The records:

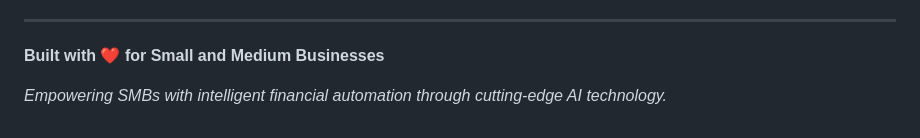
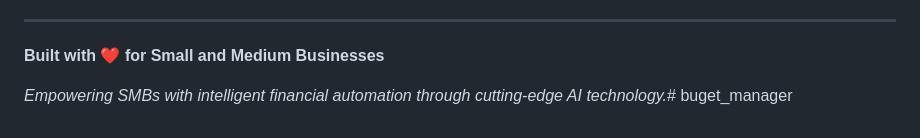
Before and after one commit to abrham17/buget_manager, a Markdown page: README.md, the part around the change. GitHub-like rendering.

```diff
--- a/README.md
+++ b/README.md
@@ -362,4 +362,4 @@ This project is licensed under the MIT License - see the [LICENSE](LICENSE) file
 
 **Built with ❤️ for Small and Medium Businesses**
 
-*Empowering SMBs with intelligent financial automation through cutting-edge AI technology.*
+*Empowering SMBs with intelligent financial automation through cutting-edge AI technology.*# buget_manager
```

Exercise description:
Only the lines with "intelligent" are needed; find them in the records and copy each one.

Solution to this exercise:
-*Empowering SMBs with intelligent financial automation through cutting-edge AI technology.*
+*Empowering SMBs with intelligent financial automation through cutting-edge AI technology.*# buget_manager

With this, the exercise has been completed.